Would you retype the listing below exactly as given?

(Material to process Opens)

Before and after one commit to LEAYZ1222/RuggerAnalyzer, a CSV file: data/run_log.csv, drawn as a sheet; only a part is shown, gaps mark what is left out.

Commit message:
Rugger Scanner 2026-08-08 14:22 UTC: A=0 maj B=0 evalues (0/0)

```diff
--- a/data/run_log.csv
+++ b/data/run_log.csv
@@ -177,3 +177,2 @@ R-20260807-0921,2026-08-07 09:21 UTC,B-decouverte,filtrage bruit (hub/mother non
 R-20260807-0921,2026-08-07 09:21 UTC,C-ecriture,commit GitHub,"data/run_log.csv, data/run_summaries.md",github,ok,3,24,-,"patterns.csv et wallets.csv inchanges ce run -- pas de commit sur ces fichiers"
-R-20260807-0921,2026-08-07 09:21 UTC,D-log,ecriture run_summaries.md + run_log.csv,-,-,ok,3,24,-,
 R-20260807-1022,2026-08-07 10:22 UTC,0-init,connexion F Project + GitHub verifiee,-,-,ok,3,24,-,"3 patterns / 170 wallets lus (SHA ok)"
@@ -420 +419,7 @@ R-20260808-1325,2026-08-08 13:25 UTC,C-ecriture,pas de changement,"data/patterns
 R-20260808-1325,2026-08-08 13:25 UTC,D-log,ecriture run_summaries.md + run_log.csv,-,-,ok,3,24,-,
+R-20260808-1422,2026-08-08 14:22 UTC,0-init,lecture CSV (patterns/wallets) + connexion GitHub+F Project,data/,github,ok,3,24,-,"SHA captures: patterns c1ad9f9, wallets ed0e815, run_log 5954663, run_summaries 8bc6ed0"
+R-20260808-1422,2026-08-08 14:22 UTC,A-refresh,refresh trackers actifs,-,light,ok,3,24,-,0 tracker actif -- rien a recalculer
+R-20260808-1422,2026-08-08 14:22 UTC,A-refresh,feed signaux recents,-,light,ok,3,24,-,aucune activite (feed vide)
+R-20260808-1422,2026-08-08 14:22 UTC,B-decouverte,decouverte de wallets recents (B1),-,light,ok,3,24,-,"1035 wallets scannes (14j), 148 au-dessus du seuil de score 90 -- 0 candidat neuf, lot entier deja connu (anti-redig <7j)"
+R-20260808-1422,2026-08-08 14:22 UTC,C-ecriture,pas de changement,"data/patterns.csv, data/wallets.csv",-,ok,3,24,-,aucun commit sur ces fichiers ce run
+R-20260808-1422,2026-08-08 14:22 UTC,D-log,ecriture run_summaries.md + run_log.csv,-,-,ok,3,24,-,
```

(Material to process Closes)

Solution for this exercise:
Before and after one commit to LEAYZ1222/RuggerAnalyzer, a CSV file: data/run_log.csv, drawn as a sheet; only a part is shown, gaps mark what is left out.

Commit message:
Rugger Scanner 2026-08-08 14:22 UTC: A=0 maj B=0 evalues (0/0)

```diff
--- a/data/run_log.csv
+++ b/data/run_log.csv
@@ -177,3 +177,2 @@ R-20260807-0921,2026-08-07 09:21 UTC,B-decouverte,filtrage bruit (hub/mother non
 R-20260807-0921,2026-08-07 09:21 UTC,C-ecriture,commit GitHub,"data/run_log.csv, data/run_summaries.md",github,ok,3,24,-,"patterns.csv et wallets.csv inchanges ce run -- pas de commit sur ces fichiers"
-R-20260807-0921,2026-08-07 09:21 UTC,D-log,ecriture run_summaries.md + run_log.csv,-,-,ok,3,24,-,
 R-20260807-1022,2026-08-07 10:22 UTC,0-init,connexion F Project + GitHub verifiee,-,-,ok,3,24,-,"3 patterns / 170 wallets lus (SHA ok)"
@@ -420 +419,7 @@ R-20260808-1325,2026-08-08 13:25 UTC,C-ecriture,pas de changement,"data/patterns
 R-20260808-1325,2026-08-08 13:25 UTC,D-log,ecriture run_summaries.md + run_log.csv,-,-,ok,3,24,-,
+R-20260808-1422,2026-08-08 14:22 UTC,0-init,lecture CSV (patterns/wallets) + connexion GitHub+F Project,data/,github,ok,3,24,-,"SHA captures: patterns c1ad9f9, wallets ed0e815, run_log 5954663, run_summaries 8bc6ed0"
+R-20260808-1422,2026-08-08 14:22 UTC,A-refresh,refresh trackers actifs,-,light,ok,3,24,-,0 tracker actif -- rien a recalculer
+R-20260808-1422,2026-08-08 14:22 UTC,A-refresh,feed signaux recents,-,light,ok,3,24,-,aucune activite (feed vide)
+R-20260808-1422,2026-08-08 14:22 UTC,B-decouverte,decouverte de wallets recents (B1),-,light,ok,3,24,-,"1035 wallets scannes (14j), 148 au-dessus du seuil de score 90 -- 0 candidat neuf, lot entier deja connu (anti-redig <7j)"
+R-20260808-1422,2026-08-08 14:22 UTC,C-ecriture,pas de changement,"data/patterns.csv, data/wallets.csv",-,ok,3,24,-,aucun commit sur ces fichiers ce run
+R-20260808-1422,2026-08-08 14:22 UTC,D-log,ecriture run_summaries.md + run_log.csv,-,-,ok,3,24,-,
```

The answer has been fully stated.